People in the past believed that their houses were earthquake-proof. However, current construction materials are not as durable as they used to be, thus making them prone to fire, he said.
The construction of people's homes has drastically changed with technological development, Mentas highlighted. He said he expects the government to incorporate building construction that does not disregard the old, traditional local wisdom, which enabled people in the past to live in earthquake-proof houses.
"Nowadays, there are many permanent buildings constructed by people, but they are not earthquake-proof. Even though there are large buildings that are getting constructed, there must be some local knowledge (incorporated in the process)," he added.
Apart from that, the ritual is also important, he said. In the tradition called selamat laut, heads of black and red buffaloes were presented as sacrifices to repel bad omens.
Although modern people deem such things as myths, people in the past extensively offered such sacrifices, and residents of Pujut sub-district still perform the sacrifice prior to constructing houses or large buildings, he informed.
According to older beliefs, the buffalo heads helped negate impending doom, he said.
In fact, local wisdom had saved people back in 1978 and helped them face sudden natural disasters. There were no loudspeakers back then. However, the kentongan (a traditional bamboo slit drum) proved vital for ensuring people’s security and in efforts to mitigate natural disasters.
"The (sound of) kentongan being hit served as a sign to gather the people, or as a warning of coming disaster," he said.
Such local wisdom must be embraced, and it is expected that future generations would acknowledge it and become aware of the culture of West Nusa Tenggara, and Central Lombok, in particular.
"Our future generations must be informed of local wisdom," he said.
Using kentongan for disaster warning
According to the Mataram Disaster Mitigation Agency, West Nusa Tenggara, kentongan and beduk (drum) are among the items of local wisdom that are still largely used and have proven effective as methods of early disaster warning for the public.
"The two articles of local knowledge are still used as (part of) disaster mitigation. The others have changed, following the development of time and technology," secretary of the agency, Akhmad Muzaki, said.
Usually, the two are sounded when a disaster strikes.
Muzaki said that the kentongan and beduk function as an early warning system, an important part of the whole public preparation mechanism, and bridge two stages: alertness and emergency.
"Kentongan and beduk are (a form of communication) in a language which is understood by the public," he said.
Their use is designed to instill public awareness and garner an immediate response, because the speed with which people respond is crucial in facing disasters.
Other early warning systems that have been implemented with current technological advancements are sirens and loudspeakers.
"As for tsunami detectors, we have tsunami EWS on the shores of Penghulu Agung Beach.

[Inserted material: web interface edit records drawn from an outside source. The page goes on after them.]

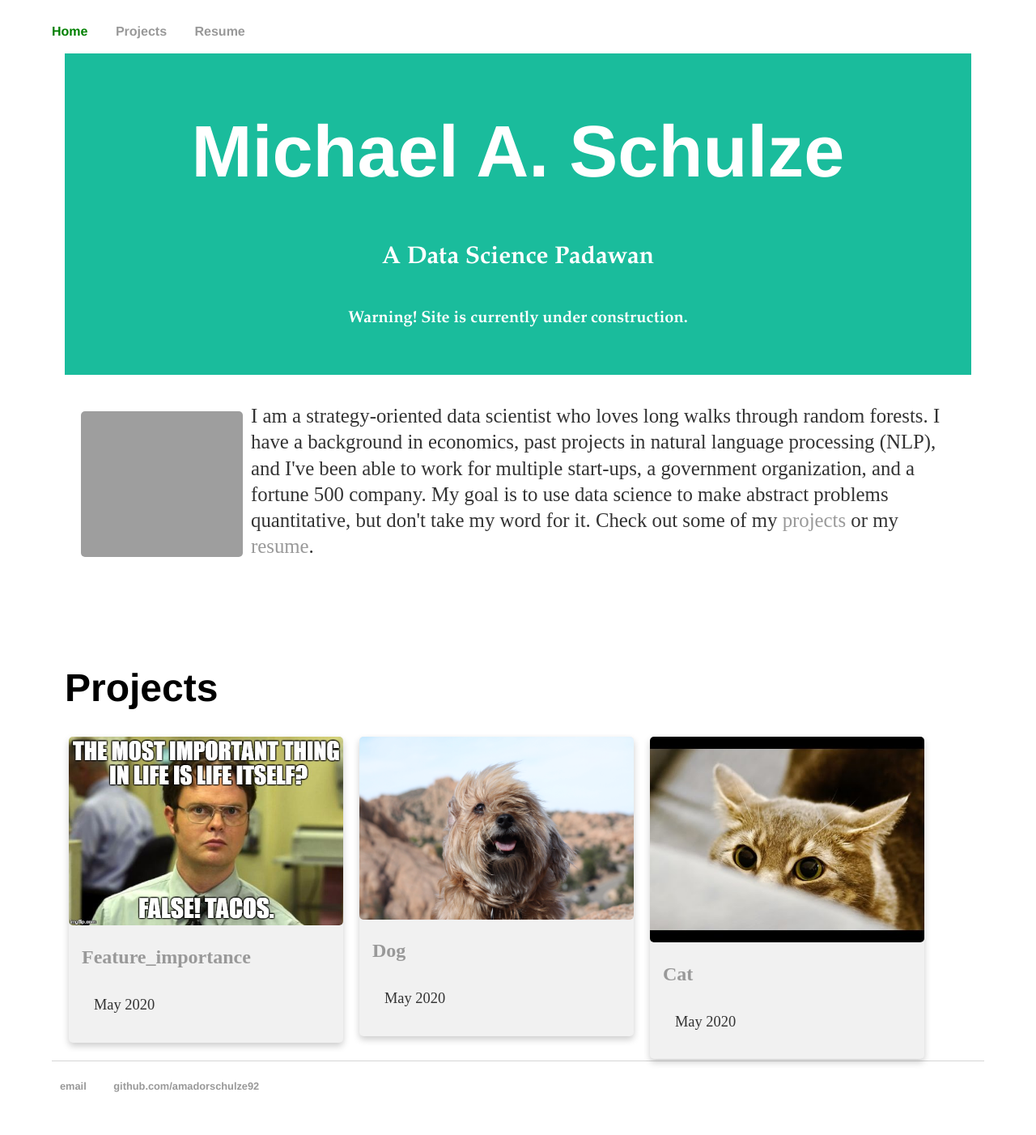
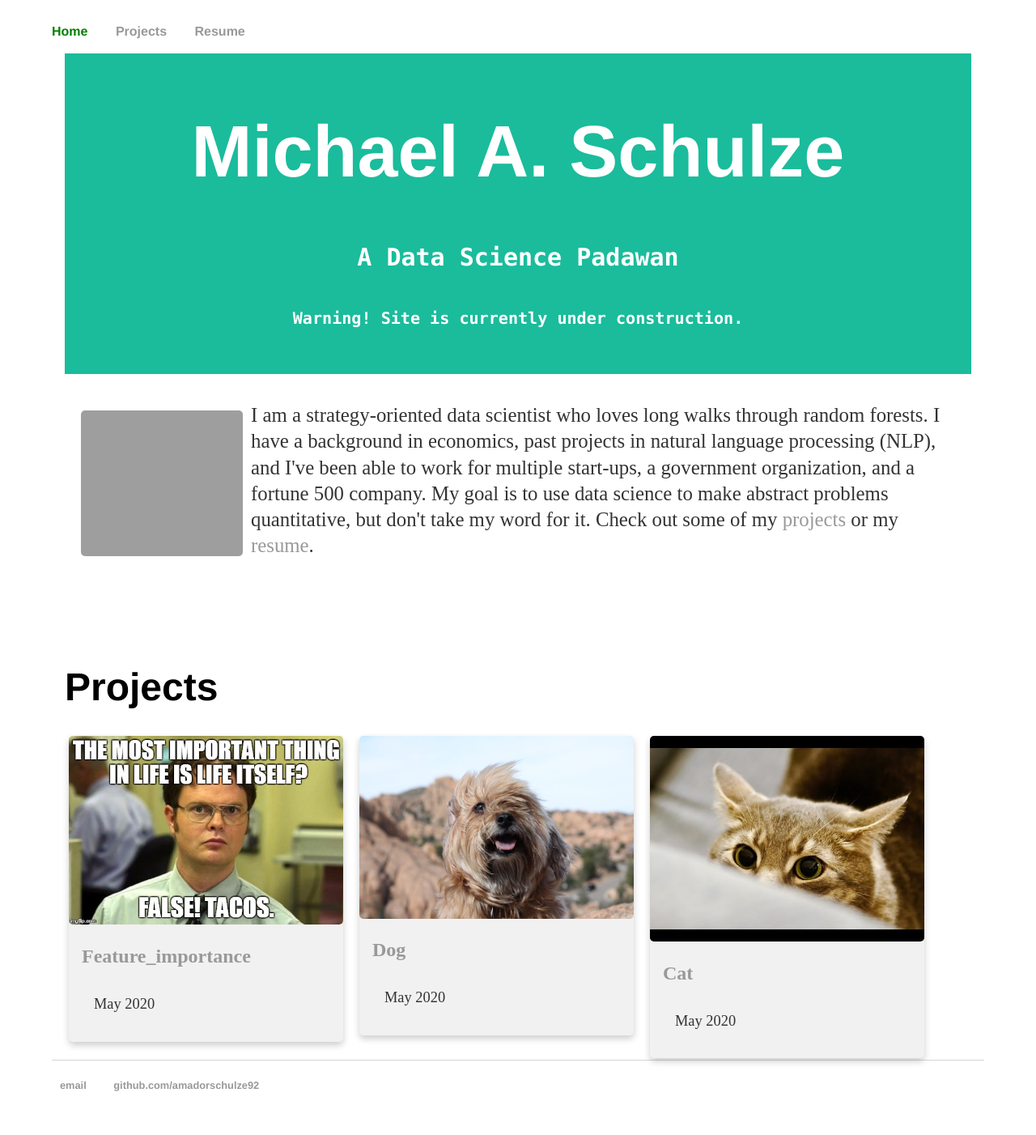
Before and after one commit to amadorschulze92/amadorschulze92.github.io, a Jekyll site: the page built from index.html, in a window 1280 px wide. Shown: the whole page at 81% size. Built offline with Jekyll 4.4.1, drawn with Linux system fonts in a browser that asks for light colours; grey boxes are pictures that could not be loaded.

Commit message:
try to change font

```diff
--- a/assets/css/main.css
+++ b/assets/css/main.css
@@ -68,7 +68,7 @@ ul.posts li {
   background: #1abc9c;
   color: white;
   font-size: 30px;
-  font-family:'Garamond', 'Arial', 'Sans-Serif';
+  font-family: "Lucida Console", Courier, monospace;
 }
 
 /* Float four columns side by side */
```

On the 26th of every month, we activate (the device) to make sure that it is still properly functioning," he said.
Mataram is one of the 10 districts and cities in West Nusa Tenggara that are often hit by six types of 10 disasters. Apart from earthquakes accompanied by tsunamis, other threats that loom large on Mataram city include floods, fires in residential places or neighborhoods, waves upon shores, abrasion, and social conflicts.
The West Nusa Tenggara provincial government is committed to improving regional development planning in terms of mitigation of disaster risk.
"We are ready to face earthquakes, tornadoes, floods, droughts, landslides, volcanic eruptions, and tsunamis," regional secretary of West Nusa Tenggara, H.L. Gita Ariadi, said.
The West Nusa Tenggara provincial government has created documents on disaster mitigation, he added. They include studies on disaster risk and plans to mitigate it. The government has made "resilience in the face of disaster” its first and foremost goal.
"This means that we have the ability and resilience to face and survive disasters," he added.
It is hoped that the marriage of modern science and local wisdom bears fruit, so that people in the Lesser Sunda Islands can better anticipate disasters.